Uvaldo Pino was a neighbourhood barber in Cerro, one of the poorer and more overcrowded districts of Cuba's capital, Havana.
In late December, the 46-year-old fell sick with vomiting and diarrhoea and died in hospital on 6 January.
The barber's family say he had two separate tests and both came back positive - for cholera.
"We don't know how he was infected," his sister, Yanisey Pino, told the BBC at the family's home, a few blocks from the capital's Revolution Square.
"He was treated, he had all the medicine, but his organs didn't respond. It was too late."
Yanisey added that her brother was a heavy drinker and had checked himself out of hospital the first time he was admitted.
A week after Uvaldo's death, Cuba's health ministry has not yet made any public pronouncement. But there are increasing signs that the barber's case is not an isolated one.
'Dozens' of admissions
Doctors are now making door-to-door enquiries in Havana and anyone displaying possible cholera symptoms is being tested. Suspected cases are being sent to the Tropical Medicine Institute, the IPK.
"All our wards are dealing with this issue - they are almost full," an IPK employee told the BBC by telephone, before saying she was not authorised to comment further.
Another staff member, contacted later and also not authorised to speak to the media, said the IPK did not have any confirmed cases of cholera at this point.
But Yanisey Pino says her brother was diagnosed with cholera both by his local hospital and the IPK.
The day Uvaldo died, health workers visited the family where they live - in several cramped houses around a small yard. Relatives and neighbours were issued antibiotics as a precaution.
The area has been disinfected and water samples were taken for testing. Meanwhile, nearby bars and cafeterias have been closed or instructed not to sell food or drink that is not pre-packed.
Elsewhere in the neighbourhood, there are similar scenes.
One resident, Yudermis, fell sick just before the New Year, along with four other relatives including her seven-year-old son. The family assumed they had food poisoning but Yudermis says her cousin then tested positive for cholera at their local clinic.
"The health workers then came here asking questions, like if we had diarrhoea," she explains inside their rundown family home as her son, now fully recovered, plays nearby.
"They sent us all to hospital by ambulance and the tests came back positive.

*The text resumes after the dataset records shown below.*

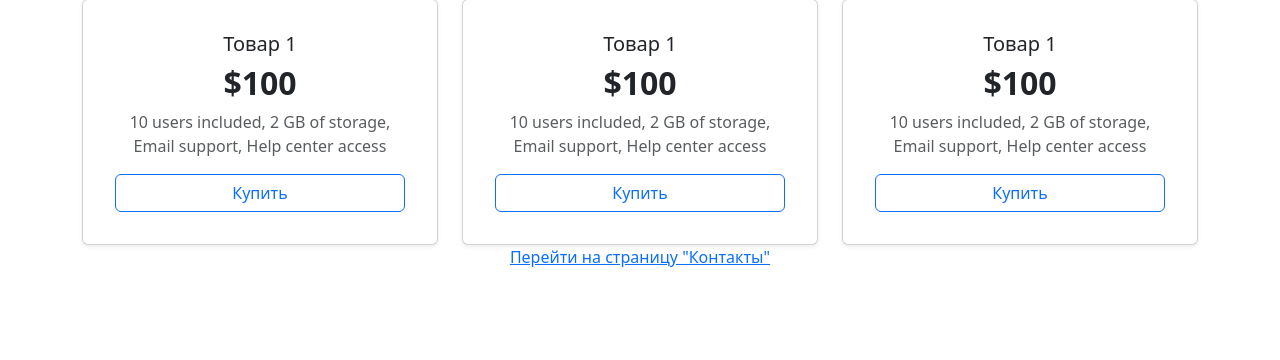
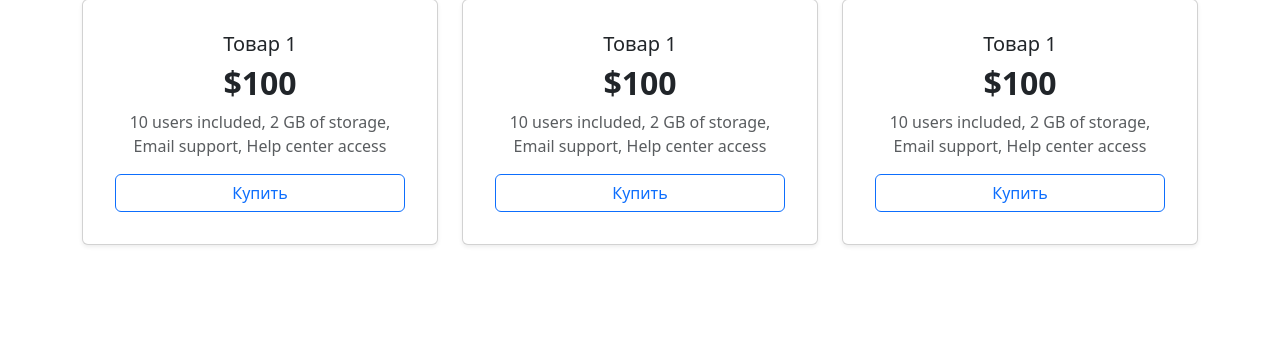
Before and after one commit to ivira161/homework_21.2, a Flask app: page / in a window 1280 px wide. Shown: the part 153-513 px from the top of the page. Run offline with Flask 3, Linux system fonts and the light colour scheme.

Commit message:
редактирование страницы index

```diff
--- a/templates/index.html
+++ b/templates/index.html
@@ -51,7 +51,6 @@
                 </div>
             </div>
         </div>
-        <a href="/contacts">Перейти на страницу "Контакты"</a>
     </div>
 
     <!-- Подключение Bootstrap JS (не обязательно) -->
```
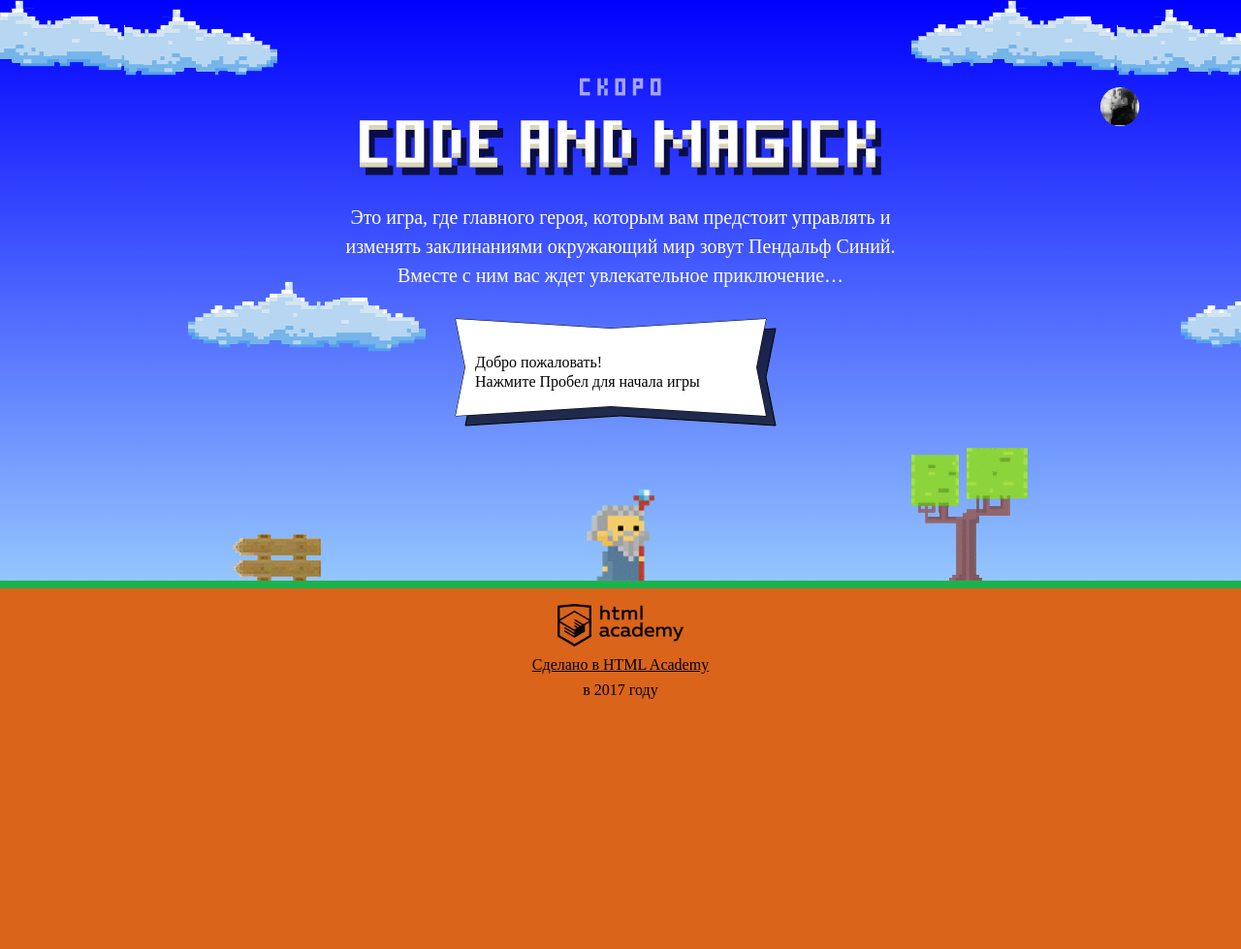
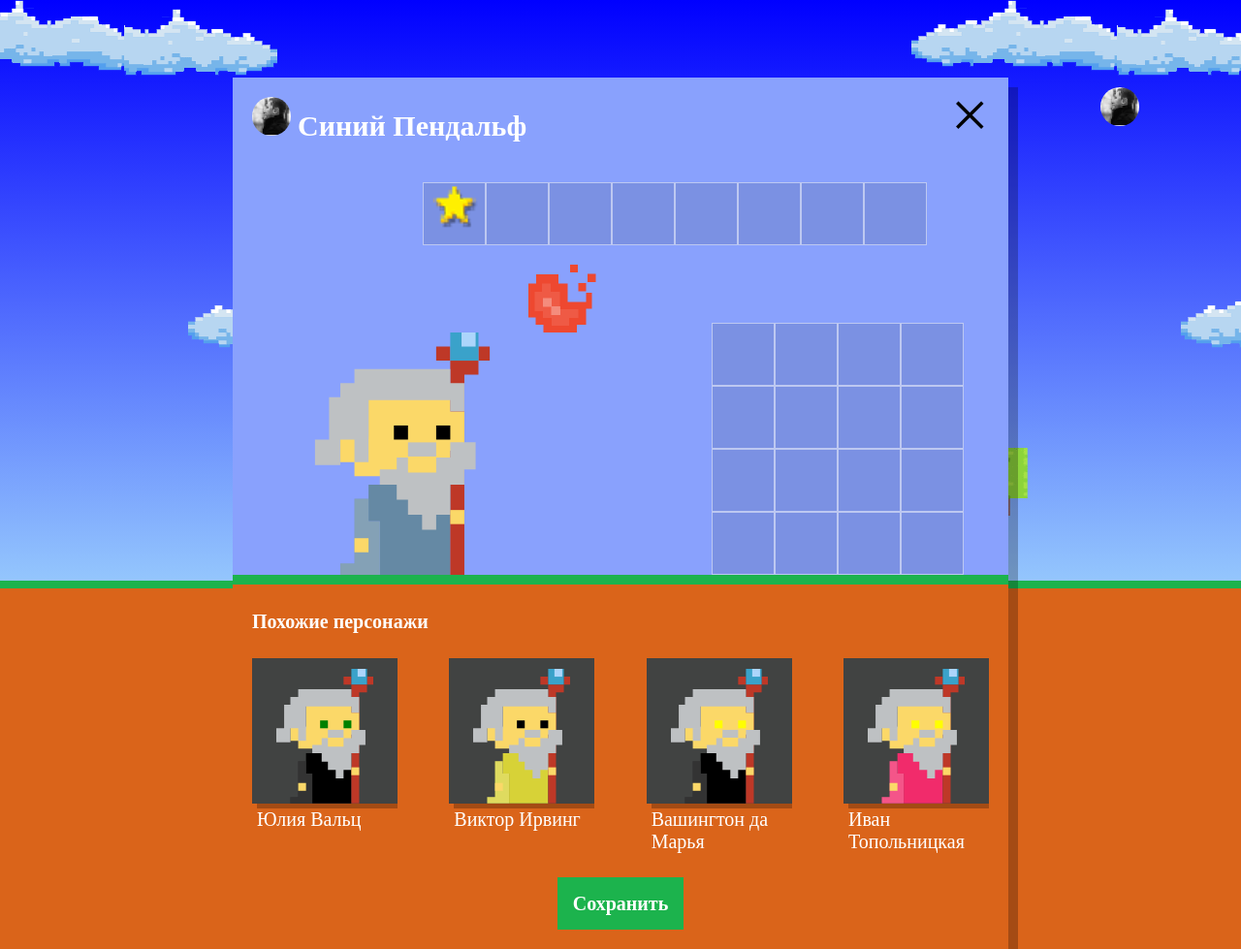
Before and after one commit to CROCIATOFAF/977267-code-and-magick-18, a website: page index.html in a window 1280 px wide. Shown: the whole page at 97% size. Before the commit the page ends 800 px from the top, so only its background shows below. Drawn offline with Linux system fonts and the light colour scheme; a web font is replaced by a local one.

Commit message:
Отображает разных магов

```diff
--- a/index.html
+++ b/index.html
@@ -191,8 +191,9 @@
     };
 
   </script>
+
   <script src="js/stat.js"></script>
-  <!-- <script src="js/setup.js"></script> -->
+  <script src="js/setup.js"></script>
   <script src="js/game.js"></script>
 
 </body>
--- a/js/setup.js
+++ b/js/setup.js
@@ -1,51 +1,58 @@
 'use strict';
-// Файл setup.js
 
-var WIZARD_NAMES = ['Дамблдор', 'Волдеморт', 'Доктор Стрендж', 'Гарри Поттер'];
+var WIZARDS_COUNT = 4;
+var WIZARD_NAMES = ['Иван', 'Хуан Себастьян', 'Мария', 'Кристоф', 'Виктор', 'Юлия', 'Люпита', 'Вашингтон'];
+var WIZARD_SURNAMES = ['да Марья', 'Верон', 'Мирабелла', 'Вальц', 'Онопко', 'Топольницкая', 'Нионго', 'Ирвинг'];
+var COAT_COLORS = ['rgb(101, 137, 164)', 'rgb(241, 43, 107)', 'rgb(146, 100, 161)', 'rgb(56, 159, 117)', 'rgb(215, 210, 55)', 'rgb(0, 0, 0)'];
+var EYES_COLORS = ['black', 'red', 'blue', 'yellow', 'green'];
+
+
+function getRandomInt(max) {
+  return Math.floor(Math.random() * Math.floor(max));
+}
+
 
 var userDialog = document.querySelector('.setup');
 userDialog.classList.remove('hidden');
 
 var similarListElement = userDialog.querySelector('.setup-similar-list');
+userDialog.querySelector('.setup-similar').classList.remove('hidden');
 
 var similarWizardTemplate = document.querySelector('#similar-wizard-template')
     .content
     .querySelector('.setup-similar-item');
 
 
-var wizards = [
-  {
-    name: WIZARD_NAMES[0],
-    coatColor: 'rgb(241, 43, 107)'
-  },
-  {
-    name: WIZARD_NAMES[1],
-    coatColor: 'rgb(215, 210, 55)'
-  },
-  {
-    name: WIZARD_NAMES[2],
-    coatColor: 'rgb(101, 137, 164)'
-  },
-  {
-    name: WIZARD_NAMES[3],
-    coatColor: 'rgb(127, 127, 127)'
+var createWizards = function (count) {
+  var wizards = [];
+  for (var i = 0; i < count; i++) {
+    var wizardsObject = {};
+    wizardsObject.name = WIZARD_NAMES[getRandomInt(WIZARD_NAMES.length)] + ' ' + WIZARD_SURNAMES[getRandomInt(WIZARD_SURNAMES.length)];
+    wizardsObject.coatColor = COAT_COLORS[getRandomInt(COAT_COLORS.length)];
+    wizardsObject.eyesColor = EYES_COLORS[getRandomInt(EYES_COLORS.length)];
+    wizards[i] = wizardsObject;
   }
-];
-
-
-var renderWizard = function (wizard) {
-  var wizardElement = similarWizardTemplate.cloneNode(true);
-
-  wizardElement.querySelector('.setup-similar-label').textContent = wizard.name;
-  wizardElement.querySelector('.wizard-coat').style.fill = wizard.coatColor;
-
-  return wizardElement;
+  return wizards;
 };
 
-var fragment = document.createDocumentFragment();
-for (var i = 0; i < wizards.length; i++) {
-  fragment.appendChild(renderWizard(wizards[i]));
-}
-similarListElement.appendChild(fragment);
+var renderElement = function (wizardElement, element) {
+  wizardElement.querySelector('.setup-similar-label').textContent = element.name;
+  wizardElement.querySelector('.wizard-coat').style.fill = element.coatColor;
+  wizardElement.querySelector('.wizard-eyes').style.fill = element.eyesColor;
+};
 
-userDialog.querySelector('.setup-similar').classList.remove('hidden');
+var renderElements = function (array) {
+
+  var fragment = document.createDocumentFragment();
+
+  for (var i = 0; i < array.length; i++) {
+
+    var wizardElement = similarWizardTemplate.cloneNode(true);
+
+    renderElement(wizardElement, array[i]);
+    fragment.appendChild(wizardElement);
+  }
+  similarListElement.appendChild(fragment);
+};
+
+renderElements(createWizards(WIZARDS_COUNT));
```
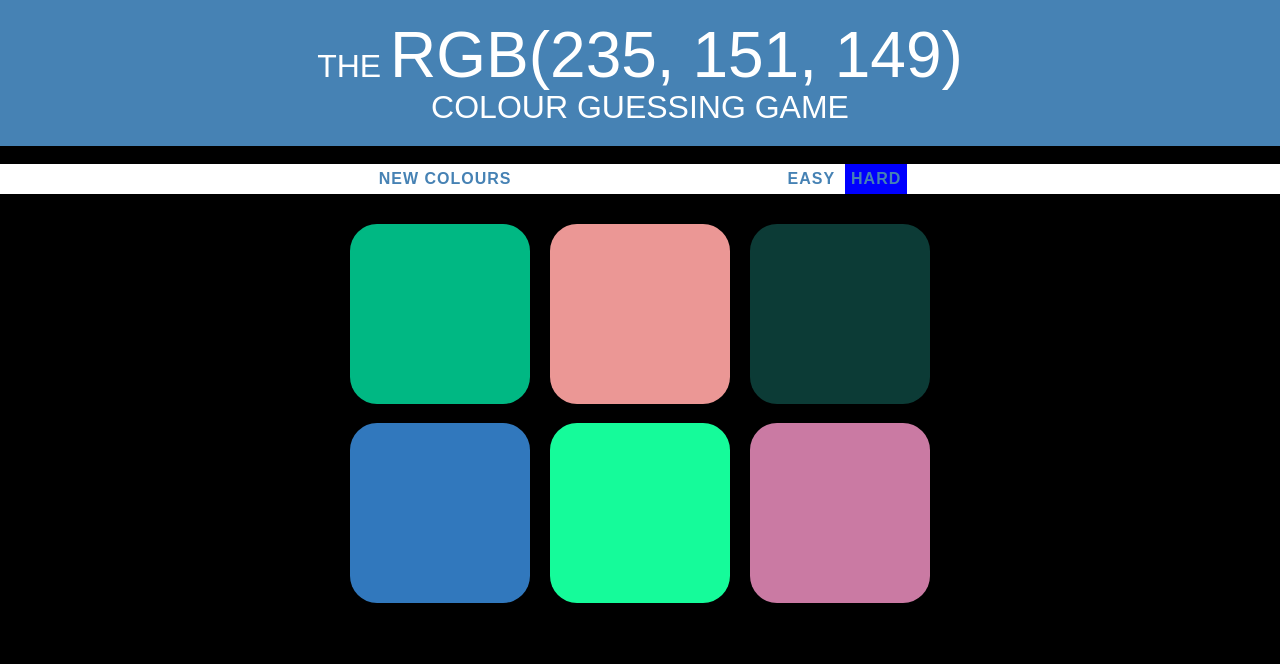
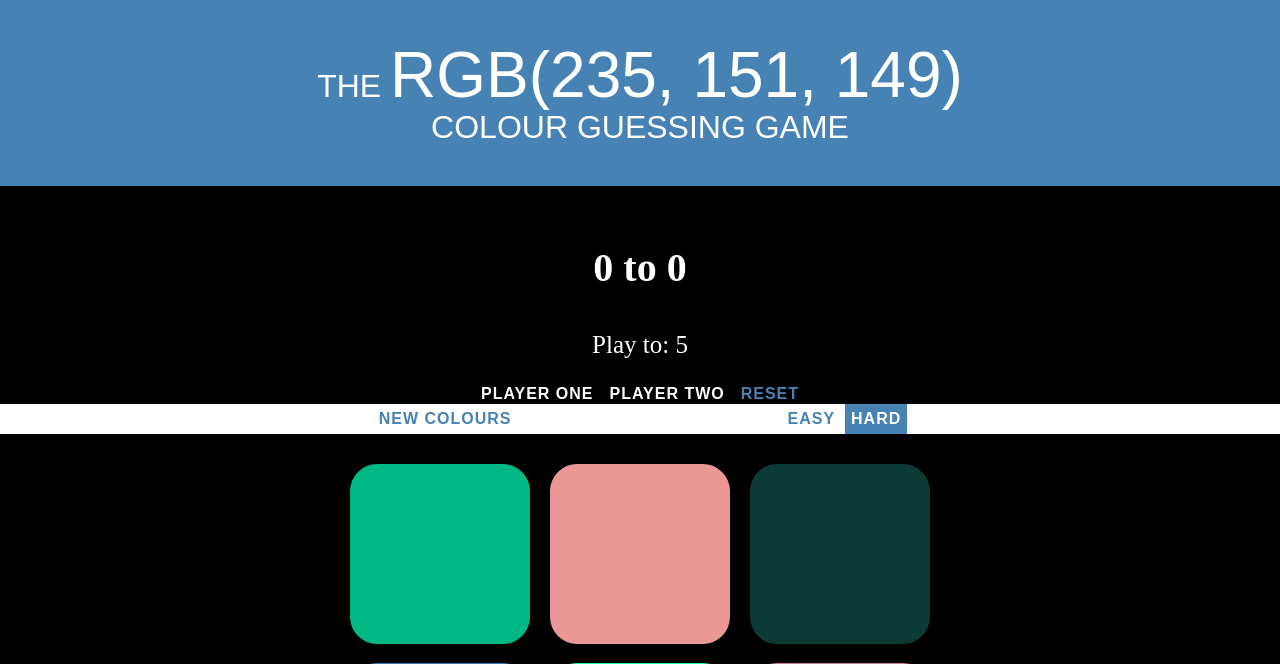
Before and after one commit to edwardrdavies/WDI_London_Project1, a PHP site: page / in a window 1280 px wide. Shown: the top 664 px of the page. Before the commit the page ends 603 px from the top, so only its background shows below. Run offline with PHP 8.4, Linux system fonts and the light colour scheme.

Commit message:
Added scoring system up to 5

```diff
--- a/css/style.css
+++ b/css/style.css
@@ -13,7 +13,7 @@ h1  {
   background-color: steelblue;
   margin: 0 auto;
   text-transform: uppercase;
-  padding: 20px 0;
+  padding: 40px 0;
 }
 
 .square {
@@ -42,7 +42,8 @@ h1  {
 }
 
 .selected {
-  background: blue;
+  background: steelblue;
+  color: white;
 }
 
 #colorDisplay {
@@ -68,7 +69,39 @@ button:hover {
   background: steelblue;
 }
 
+
 #message {
   display: inline-block;
   width: 20%;
 }
+
+p {
+  color: white;
+  text-align: center;
+  font-size: 25px;
+}
+
+h3 {
+  color: white;
+  font-weight: bold;
+  text-align: center;
+  font-size: 40px;
+}
+
+#scoreBox {
+  padding: 40 0;
+  margin: 0 auto;
+  text-align: center;
+}
+
+.winner {
+  color: green;
+}
+
+#p1 {
+  color: white;
+}
+
+#p2 {
+  color: white;
+}
--- a/index.html
+++ b/index.html
@@ -12,6 +12,16 @@
       <br>
       Colour Guessing Game</h1>
       </br>
+
+    <div id="scoreBox">
+      <h3><span id="p1Display">0</span> to <span id="p2Display">0</span></h3>
+      <p>Play to: 5</p>
+      <button id="p1">Player One</button>
+      <button id="p2">Player Two</button>
+      <button id="reset">Reset</button>
+    </div>
+
+
     <div id="stripe">
       <button id="reset">New Colours</button>
       <span id="message"></span>
--- a/js/app.js
+++ b/js/app.js
@@ -10,7 +10,48 @@ var resetButton = document.querySelector("#reset");
 var easyBtn = document.querySelector("#easyBtn");
 var hardBtn = document.querySelector("#hardBtn");
 var numberOfSquares = 6;
+var p1Button = document.querySelector("#p1");
+var p2Button = document.querySelector("#p2");
+var resetButton = document.querySelector("#reset");
+var p1Display = document.querySelector("#p1Display");
+var p2Display = document.querySelector("#p2Display");
+var p1Score = 0;
+var p2Score = 0;
+var gameOver = false;
+var winningScore = 5;
 
+p1Button.addEventListener("click", function() {
+  if(!gameOver) {
+    p1Score++;
+    p1Display.textContent = p1Score;
+    if(p1Score === winningScore){
+      p1Display.classList.add("winner");
+      gameOver = true;
+    }
+  }
+});
+
+p2Button.addEventListener("click", function() {
+  if(!gameOver){
+    p2Score++;
+    if(p2Score === winningScore) {
+      p2Display.classList.add("winner");
+      gameOver = true;
+    }
+      p2Display.textContent = p2Score;
+  }
+
+});
+
+resetButton.addEventListener("click", function() {
+  p1Score = 0;
+  p2Score = 0;
+  p1Display.textContent = 0;
+  p2Display.textContent = 0;
+  p1Display.classList.remove("winner");
+  p2Display.classList.remove("winner");
+  gameOver = false;
+});
 
 easyBtn.addEventListener("click", function(){
   hardBtn.classList.remove("selected");
```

"There were a lot of people at the IPK," Yudermis adds, describing dozens of admissions while she was being treated, and not all from her own district of Cerro.
"I was in a bad way. It was frightening. But we're fine now."